■ WHAT YOU HAVE TO DO: Print the data in full, exactly as it reads.
-=-=-
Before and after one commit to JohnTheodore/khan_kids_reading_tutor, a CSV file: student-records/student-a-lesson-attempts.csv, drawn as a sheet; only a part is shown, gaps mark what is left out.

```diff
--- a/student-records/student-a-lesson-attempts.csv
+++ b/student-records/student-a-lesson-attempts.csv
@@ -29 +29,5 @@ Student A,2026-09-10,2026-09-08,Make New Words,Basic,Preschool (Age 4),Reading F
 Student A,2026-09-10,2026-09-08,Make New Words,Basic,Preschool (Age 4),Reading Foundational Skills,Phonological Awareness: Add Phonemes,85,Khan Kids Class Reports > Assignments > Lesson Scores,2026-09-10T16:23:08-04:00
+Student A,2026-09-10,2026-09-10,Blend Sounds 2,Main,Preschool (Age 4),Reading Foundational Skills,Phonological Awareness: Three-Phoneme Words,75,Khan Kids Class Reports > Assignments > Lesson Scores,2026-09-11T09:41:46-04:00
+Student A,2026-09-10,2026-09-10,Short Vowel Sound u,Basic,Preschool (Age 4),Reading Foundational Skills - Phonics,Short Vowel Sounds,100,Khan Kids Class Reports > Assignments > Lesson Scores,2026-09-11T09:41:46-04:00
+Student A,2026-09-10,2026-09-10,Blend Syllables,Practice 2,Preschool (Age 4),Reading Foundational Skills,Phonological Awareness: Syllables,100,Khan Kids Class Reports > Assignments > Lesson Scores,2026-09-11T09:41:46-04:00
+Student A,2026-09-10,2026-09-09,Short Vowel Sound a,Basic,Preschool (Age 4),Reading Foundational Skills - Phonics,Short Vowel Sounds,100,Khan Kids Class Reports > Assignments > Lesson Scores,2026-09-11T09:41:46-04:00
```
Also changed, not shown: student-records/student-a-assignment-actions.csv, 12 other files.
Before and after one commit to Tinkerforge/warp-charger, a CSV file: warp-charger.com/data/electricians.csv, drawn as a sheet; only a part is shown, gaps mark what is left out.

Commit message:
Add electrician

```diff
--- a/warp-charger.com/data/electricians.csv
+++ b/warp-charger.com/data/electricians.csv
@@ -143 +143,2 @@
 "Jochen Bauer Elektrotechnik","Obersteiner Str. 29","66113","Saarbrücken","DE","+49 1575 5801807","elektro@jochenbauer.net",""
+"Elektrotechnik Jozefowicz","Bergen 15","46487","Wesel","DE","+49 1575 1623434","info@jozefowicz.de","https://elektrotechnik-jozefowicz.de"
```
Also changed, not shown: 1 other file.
-=-=-
■ OUTPUT FOR THIS TASK:
Before and after one commit to JohnTheodore/khan_kids_reading_tutor, a CSV file: student-records/student-a-lesson-attempts.csv, drawn as a sheet; only a part is shown, gaps mark what is left out.

```diff
--- a/student-records/student-a-lesson-attempts.csv
+++ b/student-records/student-a-lesson-attempts.csv
@@ -29 +29,5 @@ Student A,2026-09-10,2026-09-08,Make New Words,Basic,Preschool (Age 4),Reading F
 Student A,2026-09-10,2026-09-08,Make New Words,Basic,Preschool (Age 4),Reading Foundational Skills,Phonological Awareness: Add Phonemes,85,Khan Kids Class Reports > Assignments > Lesson Scores,2026-09-10T16:23:08-04:00
+Student A,2026-09-10,2026-09-10,Blend Sounds 2,Main,Preschool (Age 4),Reading Foundational Skills,Phonological Awareness: Three-Phoneme Words,75,Khan Kids Class Reports > Assignments > Lesson Scores,2026-09-11T09:41:46-04:00
+Student A,2026-09-10,2026-09-10,Short Vowel Sound u,Basic,Preschool (Age 4),Reading Foundational Skills - Phonics,Short Vowel Sounds,100,Khan Kids Class Reports > Assignments > Lesson Scores,2026-09-11T09:41:46-04:00
+Student A,2026-09-10,2026-09-10,Blend Syllables,Practice 2,Preschool (Age 4),Reading Foundational Skills,Phonological Awareness: Syllables,100,Khan Kids Class Reports > Assignments > Lesson Scores,2026-09-11T09:41:46-04:00
+Student A,2026-09-10,2026-09-09,Short Vowel Sound a,Basic,Preschool (Age 4),Reading Foundational Skills - Phonics,Short Vowel Sounds,100,Khan Kids Class Reports > Assignments > Lesson Scores,2026-09-11T09:41:46-04:00
```
Also changed, not shown: student-records/student-a-assignment-actions.csv, 12 other files.
Before and after one commit to Tinkerforge/warp-charger, a CSV file: warp-charger.com/data/electricians.csv, drawn as a sheet; only a part is shown, gaps mark what is left out.

Commit message:
Add electrician

```diff
--- a/warp-charger.com/data/electricians.csv
+++ b/warp-charger.com/data/electricians.csv
@@ -143 +143,2 @@
 "Jochen Bauer Elektrotechnik","Obersteiner Str. 29","66113","Saarbrücken","DE","+49 1575 5801807","elektro@jochenbauer.net",""
+"Elektrotechnik Jozefowicz","Bergen 15","46487","Wesel","DE","+49 1575 1623434","info@jozefowicz.de","https://elektrotechnik-jozefowicz.de"
```
Also changed, not shown: 1 other file.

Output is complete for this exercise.